By Linda Lee
Think of Hawaiian flowers. Probably orchids, frangipani, jasmine, bird of paradise, anthurium, and maybe heliconia or lobster claws. Then wonder at Christian Ingalls, who grows dahlias, snapdragons, cosmos and zinnias, better suited to the continental United States. Plus, there is the name of her flower farm, not Aloha Growers, or Polynesian Paradise, but Daisy Dukes.
“I often wear short jean shorts or even bikinis when I am farming, because it is so hot here,” she says. “I am also a very high-energy, positive person, so I wanted our farm name to be fun!”
And fun it is. the Daisy Dukes Flower Farm has a $25 U-pick event on Thursday evenings and Saturday mornings, with stiff rules. You must use their container (a 32-ounce stadium cup) and their clippers (so you don’t bring any fungus or pests into the farm). You have two hours. There is a limit of five dahlias a cup. But there are also those other flowers, including lilies, as well as filler flowers. One rule: snapdragons should be cut close to the ground, not snipped off up near the top, so the next snapdragon will come up tall.
Customers are urged to strip leaves off the bottom of stems. There is also a $50 option that nets a two-gallon bucket of flowers. For those who want to learn what to do with such bounty, Daisy Dukes Flower Farm offers workshops. And the farm is available for events, including weddings.

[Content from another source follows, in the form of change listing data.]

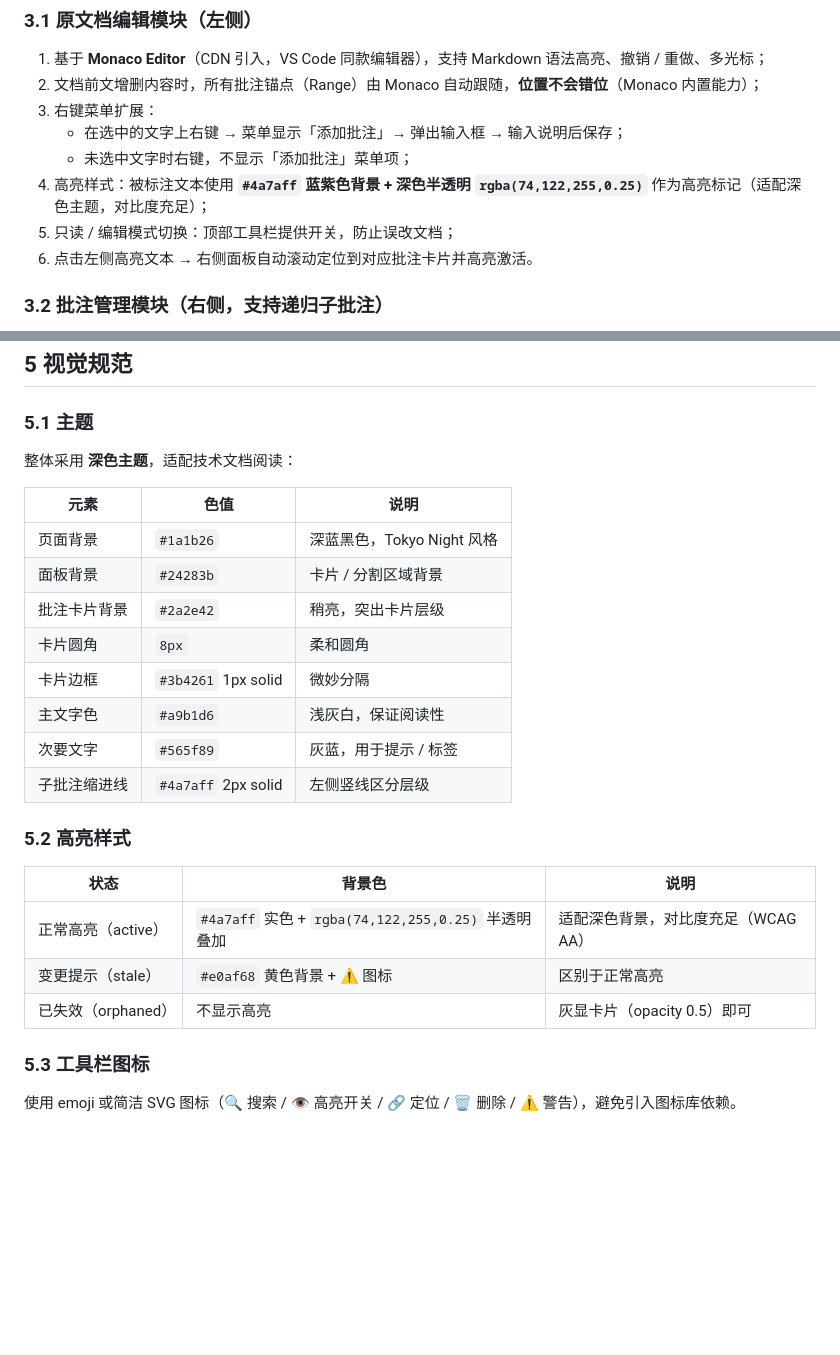
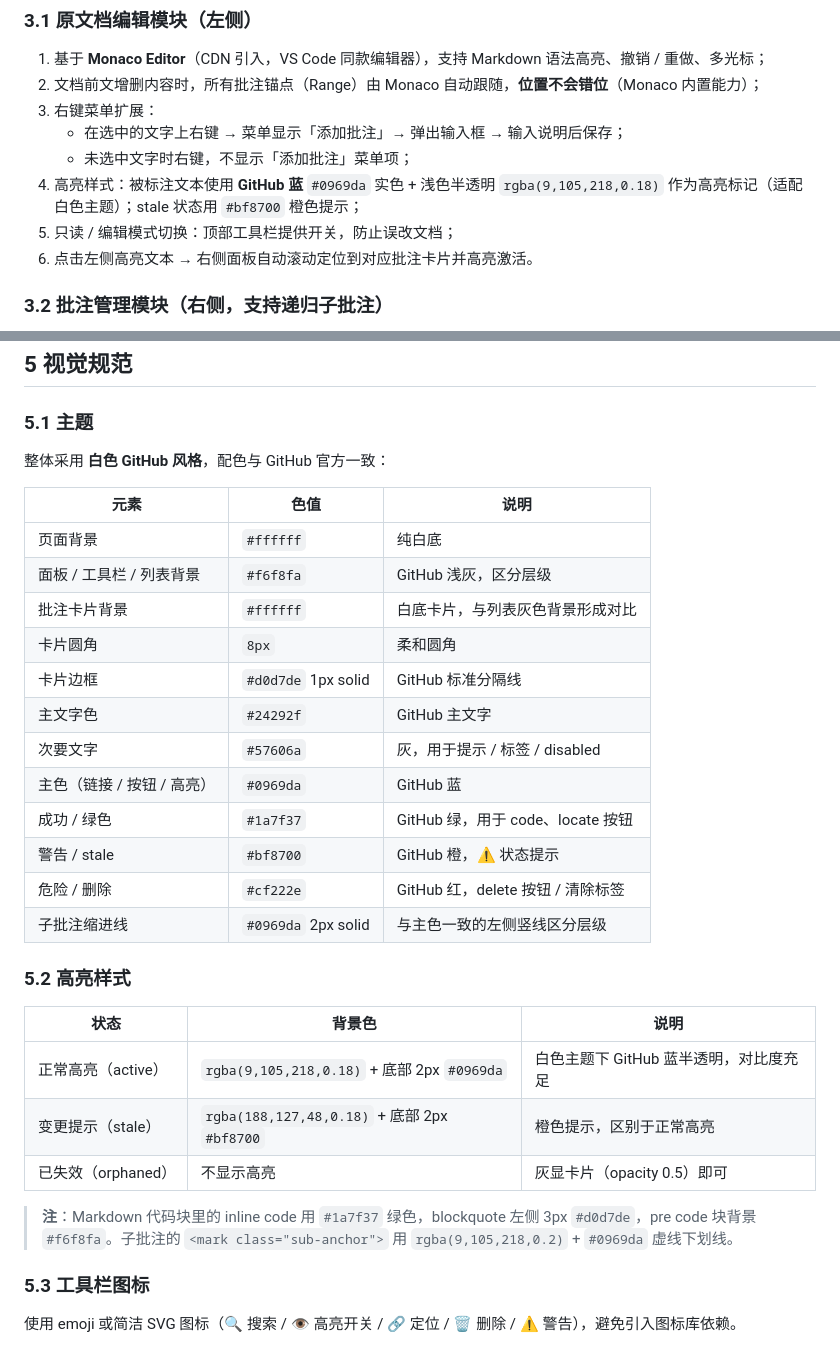
Before and after one commit to cjscn/docbranch, a Markdown page: docs/需求.md, 2 parts joined by grey strips. GitHub-like rendering; blank space fills up the shorter version.

```diff
--- a/docs/需求.md
+++ b/docs/需求.md
@@ -57,7 +57,7 @@
 3. 右键菜单扩展：
    - 在选中的文字上右键 → 菜单显示「添加批注」→ 弹出输入框 → 输入说明后保存；
    - 未选中文字时右键，不显示「添加批注」菜单项；
-4. 高亮样式：被标注文本使用 **`#4a7aff` 蓝紫色背景 + 深色半透明 `rgba(74,122,255,0.25)`** 作为高亮标记（适配深色主题，对比度充足）；
+4. 高亮样式：被标注文本使用 **GitHub 蓝** `#0969da` 实色 + 浅色半透明 `rgba(9,105,218,0.18)` 作为高亮标记（适配白色主题）；stale 状态用 `#bf8700` 橙色提示；
 5. 只读 / 编辑模式切换：顶部工具栏提供开关，防止误改文档；
 6. 点击左侧高亮文本 → 右侧面板自动滚动定位到对应批注卡片并高亮激活。
 
@@ -253,26 +253,32 @@
 
 ### 5.1 主题
 
-整体采用 **深色主题**，适配技术文档阅读：
+整体采用 **白色 GitHub 风格**，配色与 GitHub 官方一致：
 
 | 元素 | 色值 | 说明 |
 | --- | --- | --- |
-| 页面背景 | `#1a1b26` | 深蓝黑色，Tokyo Night 风格 |
-| 面板背景 | `#24283b` | 卡片 / 分割区域背景 |
-| 批注卡片背景 | `#2a2e42` | 稍亮，突出卡片层级 |
+| 页面背景 | `#ffffff` | 纯白底 |
+| 面板 / 工具栏 / 列表背景 | `#f6f8fa` | GitHub 浅灰，区分层级 |
+| 批注卡片背景 | `#ffffff` | 白底卡片，与列表灰色背景形成对比 |
 | 卡片圆角 | `8px` | 柔和圆角 |
-| 卡片边框 | `#3b4261` 1px solid | 微妙分隔 |
-| 主文字色 | `#a9b1d6` | 浅灰白，保证阅读性 |
-| 次要文字 | `#565f89` | 灰蓝，用于提示 / 标签 |
-| 子批注缩进线 | `#4a7aff` 2px solid | 左侧竖线区分层级 |
+| 卡片边框 | `#d0d7de` 1px solid | GitHub 标准分隔线 |
+| 主文字色 | `#24292f` | GitHub 主文字 |
+| 次要文字 | `#57606a` | 灰，用于提示 / 标签 / disabled |
+| 主色（链接 / 按钮 / 高亮） | `#0969da` | GitHub 蓝 |
+| 成功 / 绿色 | `#1a7f37` | GitHub 绿，用于 code、locate 按钮 |
+| 警告 / stale | `#bf8700` | GitHub 橙，⚠️ 状态提示 |
+| 危险 / 删除 | `#cf222e` | GitHub 红，delete 按钮 / 清除标签 |
+| 子批注缩进线 | `#0969da` 2px solid | 与主色一致的左侧竖线区分层级 |
 
 ### 5.2 高亮样式
 
 | 状态 | 背景色 | 说明 |
 | --- | --- | --- |
-| 正常高亮（active） | `#4a7aff` 实色 + `rgba(74,122,255,0.25)` 半透明叠加 | 适配深色背景，对比度充足（WCAG AA） |
-| 变更提示（stale） | `#e0af68` 黄色背景 + ⚠️ 图标 | 区别于正常高亮 |
+| 正常高亮（active） | `rgba(9,105,218,0.18)` + 底部 2px `#0969da` | 白色主题下 GitHub 蓝半透明，对比度充足 |
+| 变更提示（stale） | `rgba(188,127,48,0.18)` + 底部 2px `#bf8700` | 橙色提示，区别于正常高亮 |
 | 已失效（orphaned） | 不显示高亮 | 灰显卡片（opacity 0.5）即可 |
+
+> **注**：Markdown 代码块里的 inline code 用 `#1a7f37` 绿色，blockquote 左侧 3px `#d0d7de`，pre code 块背景 `#f6f8fa`。子批注的 `<mark class="sub-anchor">` 用 `rgba(9,105,218,0.2)` + `#0969da` 虚线下划线。
 
 ### 5.3 工具栏图标
 
```
Also changed, not shown: README.md (+16 -13 lines).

On certain Saturday nights there is a $50 Bloom Bar, on a location on the water. Since it is private property, with no liquor license, the $50 pays for a mason jar to be filled with flowers. Basically, it’s a party. A vintage pink cooler is filled with ingredients. Music plays. “The best part,” Christian says, “is that I show everyone how to make a botanical cocktail/mocktail using Simple Goodness Sisters Simple Syrups and share the recipe along with all of the ingredients, including our edible flowers.”
Always the instructor. Did we mention that Christian Ingalls, 46, is also a full time first grade teacher?
From her rather remote flower farm on the north shore of the big island, it’s a 12-minute drive to a main road in the unincorporated community of Papa’Aloa. Then it’s another 40 minutes to the school where she teaches in Waimea.
Her superpower? Multitasking. After school, she handles the farm, which includes not just flowers but pigs, ducks, goats and other critters. She buys all of the seed and tubers, heritage and rare if possible, and saves seed from previous crops. She sells wholesale and retail, providing flowers not just for Hawaii but inter-island. She hires staff, handles communications, harvesting, ordering, and payroll. The farm also schedules floral design services, and those workshops.
Why Grow Dahlias?
Why not just grow orchids, like everyone else
“First of all, I love dahlias and I think they go with everything. We wholesale them at $2 a stem, which makes them a great value since they are local and shipping them wholesale from the mainland is over $5 stem.
“I love the tropical flowers, but missed mainland ‘temperate’ flowers,” she adds. When she started her flower farm in 2019, “I decided to learn how to grow my own and, like so many, I took the Floret course, the Gardeners Workshop course as well as others.”
When she says “Floret” she means she went to the Floret Flower Farm, a mecca for flower growers in Washington State’s Skagit Valley, It offers heirloom seeds, gardening gear, books, videos, a cut flower operation and courses for flower farmers.
“I would say that all of the classes that I have taken really helped me get going,” Christian says. That includes her studies at Humboldt State, in California, (now Cal State Polytechnic University). She got a BA in marine biology from the University of Hawaii Hilo after she moved to Hawaii in 1999 on a National Student Exchange. And she has a masters degree in education.
Still, growing dahlias and snapdragons had an adventurous start.
“There aren’t a lot of places in the world that have the humidity level that we have, with our volcanic soil. I have had to go with my gut, do a lot of research and kind of trick the system of nature to grow these temperate flowers here.
“We just try everything and push the envelope.”
One advantage of the climate in Hawaii, of course, is that temperate flowers can be grown year around. When they go to seed, they are re-seeded. But even in Hawaii, there can be adverse weather.
“This past year we had a drought even though we are 25 minutes away from the rainiest town in the United States. I wanted to know how our dahlias would handle the drought. And, since I live off of the grid and we usually don’t get very much rain, I didn’t take the steps to hand water. Instead I observed daily what was happening, so that I could use that information in the future.”
The dahlias survived. And today the weather has improved.
It is those small triumphs that please Christian Ingalls, like any good farmer.
“We dabble in a lot, but we are proud of who we are and how far we have come. I would say that I am also proud of not doing what everyone else does.
“On this little ‘Big Island’ we are known.”
Linda Lee is a former writer and editor at The New York Times.